■ **What needs to be done**:
Find the word "shown" below. Copy each line that has it.

____________________

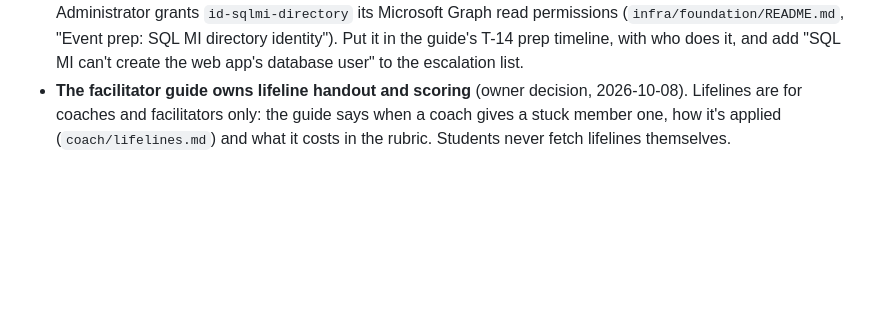
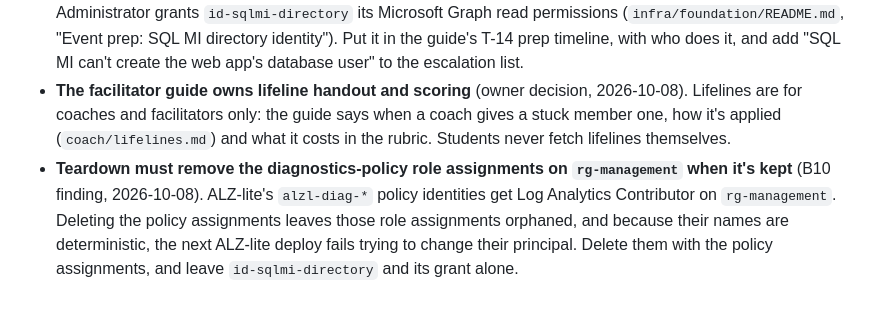
Before and after one commit to jonathan-vella/apex-factory-hackathon, a Markdown page: docs/backlog/B12-facilitator-kit.md, the part around the change. Rendered like a GitHub page; blank space fills up the shorter version.

Commit message:
docs: note the lifeline push scope and the kept rg-management teardown
Co-authored-by: Copilot App <223556219+Copilot@users.noreply.github.com>
Copilot-Session: ea891cd2-9a34-4ffe-9b19-d2118552e5fa

```diff
--- a/docs/backlog/B12-facilitator-kit.md
+++ b/docs/backlog/B12-facilitator-kit.md
@@ -97,3 +97,4 @@ docs: add the facilitator kit
 - **Cleanup safety:** match resources by the kit's names and the member index, never by wildcard across the subscription.
 - **Event prep needs a directory admin:** once per team, after ALZ-lite and before C7, a Privileged Role Administrator grants `id-sqlmi-directory` its Microsoft Graph read permissions (`infra/foundation/README.md`, "Event prep: SQL MI directory identity"). Put it in the guide's T-14 prep timeline, with who does it, and add "SQL MI can't create the web app's database user" to the escalation list.
 - **The facilitator guide owns lifeline handout and scoring** (owner decision, 2026-10-08). Lifelines are for coaches and facilitators only: the guide says when a coach gives a stuck member one, how it's applied (`coach/lifelines.md`) and what it costs in the rubric. Students never fetch lifelines themselves.
+- **Teardown must remove the diagnostics-policy role assignments on `rg-management` when it's kept** (B10 finding, 2026-10-08). ALZ-lite's `alzl-diag-*` policy identities get Log Analytics Contributor on `rg-management`. Deleting the policy assignments leaves those role assignments orphaned, and because their names are deterministic, the next ALZ-lite deploy fails trying to change their principal. Delete them with the policy assignments, and leave `id-sqlmi-directory` and its grant alone.
```
Also changed, not shown: coach/lifelines.md (+2 -0 lines).
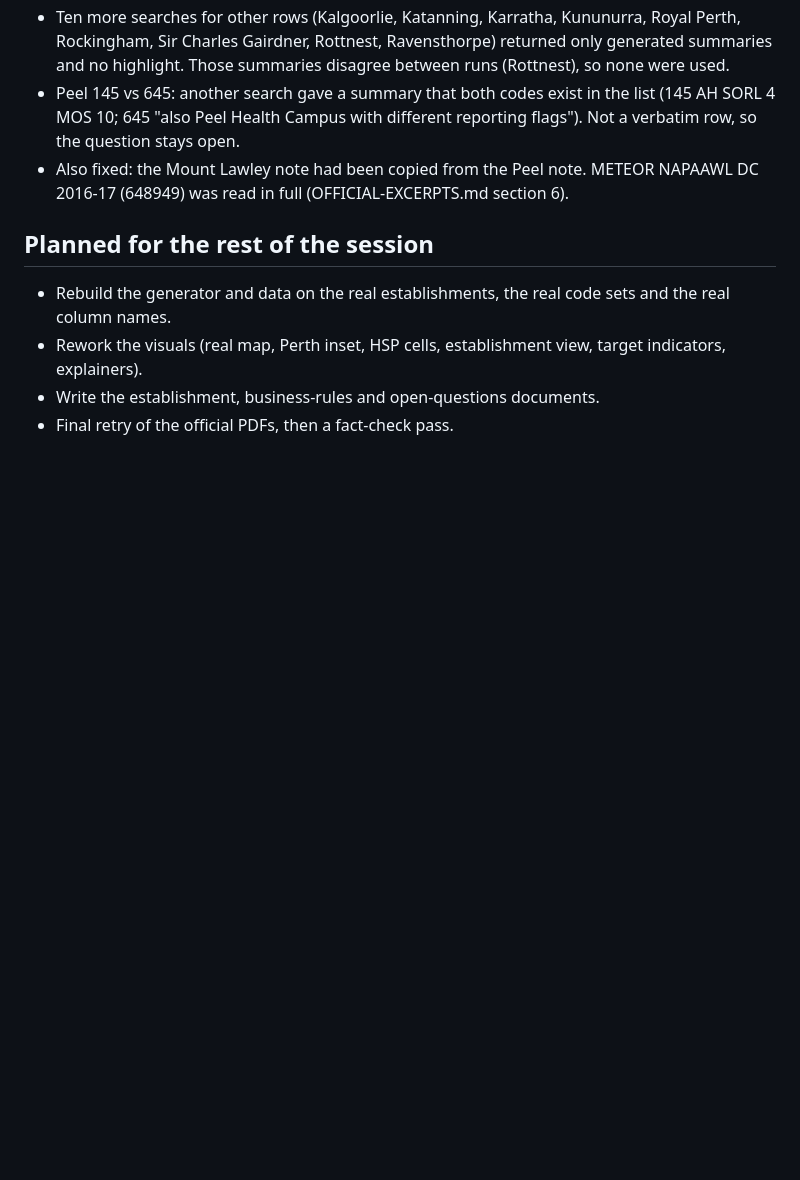
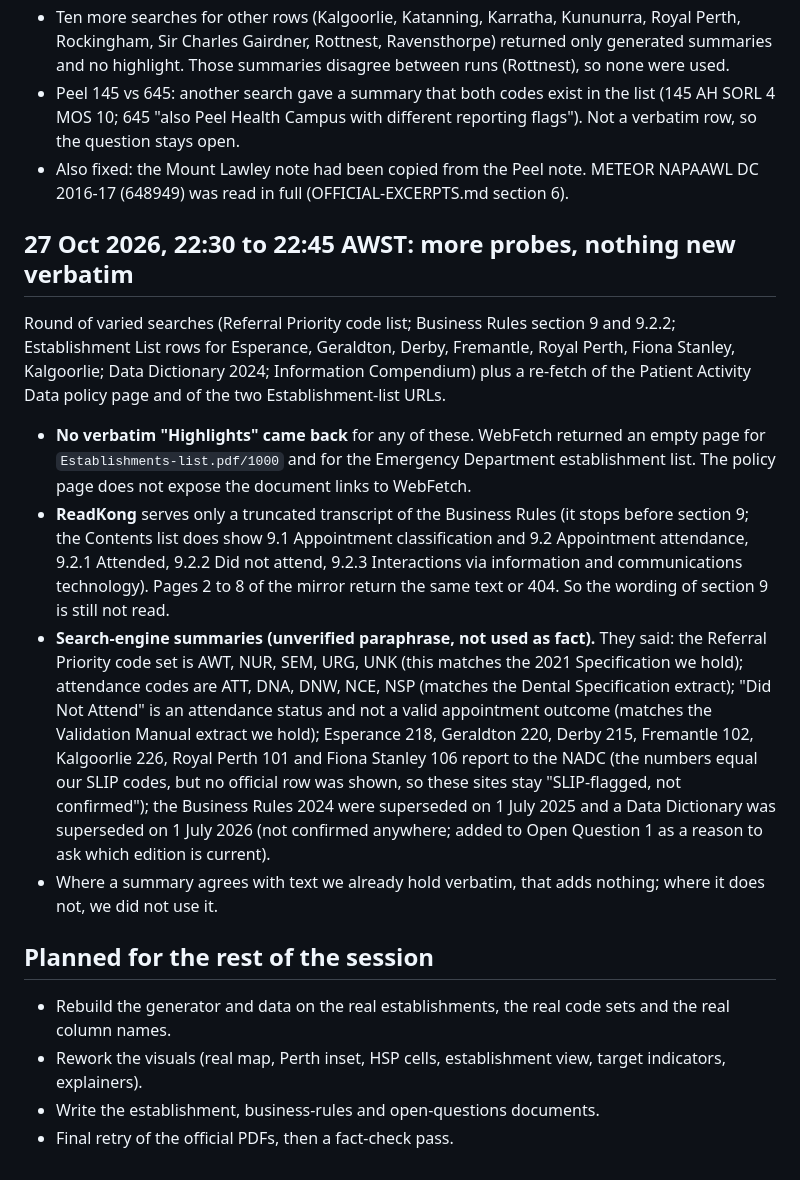
Before and after one commit to Metadata-Team-Member/OutpatientFlow-WA, a Markdown page: docs/RESEARCH-LOG.md, the part around the change. Rendered like a GitHub page; blank space fills up the shorter version.

Commit message:
Research log: round of probes, nothing new verbatim

```diff
--- a/docs/RESEARCH-LOG.md
+++ b/docs/RESEARCH-LOG.md
@@ -57,6 +57,15 @@ The round-2 brief: use the public WA Health NADC documents and establishment inf
 * Peel 145 vs 645: another search gave a summary that both codes exist in the list (145 AH SORL 4 MOS 10; 645 "also Peel Health Campus with different reporting flags"). Not a verbatim row, so the question stays open.
 * Also fixed: the Mount Lawley note had been copied from the Peel note. METEOR NAPAAWL DC 2016-17 (648949) was read in full (OFFICIAL-EXCERPTS.md section 6).
 
+## 27 Oct 2026, 22:30 to 22:45 AWST: more probes, nothing new verbatim
+
+Round of varied searches (Referral Priority code list; Business Rules section 9 and 9.2.2; Establishment List rows for Esperance, Geraldton, Derby, Fremantle, Royal Perth, Fiona Stanley, Kalgoorlie; Data Dictionary 2024; Information Compendium) plus a re-fetch of the Patient Activity Data policy page and of the two Establishment-list URLs.
+
+* **No verbatim "Highlights" came back** for any of these. WebFetch returned an empty page for `Establishments-list.pdf/1000` and for the Emergency Department establishment list. The policy page does not expose the document links to WebFetch.
+* **ReadKong** serves only a truncated transcript of the Business Rules (it stops before section 9; the Contents list does show 9.1 Appointment classification and 9.2 Appointment attendance, 9.2.1 Attended, 9.2.2 Did not attend, 9.2.3 Interactions via information and communications technology). Pages 2 to 8 of the mirror return the same text or 404. So the wording of section 9 is still not read.
+* **Search-engine summaries (unverified paraphrase, not used as fact).** They said: the Referral Priority code set is AWT, NUR, SEM, URG, UNK (this matches the 2021 Specification we hold); attendance codes are ATT, DNA, DNW, NCE, NSP (matches the Dental Specification extract); "Did Not Attend" is an attendance status and not a valid appointment outcome (matches the Validation Manual extract we hold); Esperance 218, Geraldton 220, Derby 215, Fremantle 102, Kalgoorlie 226, Royal Perth 101 and Fiona Stanley 106 report to the NADC (the numbers equal our SLIP codes, but no official row was shown, so these sites stay "SLIP-flagged, not confirmed"); the Business Rules 2024 were superseded on 1 July 2025 and a Data Dictionary was superseded on 1 July 2026 (not confirmed anywhere; added to Open Question 1 as a reason to ask which edition is current).
+* Where a summary agrees with text we already hold verbatim, that adds nothing; where it does not, we did not use it.
+
 ## Planned for the rest of the session
 
 * Rebuild the generator and data on the real establishments, the real code sets and the real column names.
```
Also changed, not shown: docs/OPEN-QUESTIONS.md (+1 -1 lines).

____________________

■ **Exercise result**:
Also changed, not shown: coach/lifelines.md (+2 -0 lines).
+* **Search-engine summaries (unverified paraphrase, not used as fact).** They said: the Referral Priority code set is AWT, NUR, SEM, URG, UNK (this matches the 2021 Specification we hold); attendance codes are ATT, DNA, DNW, NCE, NSP (matches the Dental Specification extract); "Did Not Attend" is an attendance status and not a valid appointment outcome (matches the Validation Manual extract we hold); Esperance 218, Geraldton 220, Derby 215, Fremantle 102, Kalgoorlie 226, Royal Perth 101 and Fiona Stanley 106 report to the NADC (the numbers equal our SLIP codes, but no official row was shown, so these sites stay "SLIP-flagged, not confirmed"); the Business Rules 2024 were superseded on 1 July 2025 and a Data Dictionary was superseded on 1 July 2026 (not confirmed anywhere; added to Open Question 1 as a reason to ask which edition is current).
Also changed, not shown: docs/OPEN-QUESTIONS.md (+1 -1 lines).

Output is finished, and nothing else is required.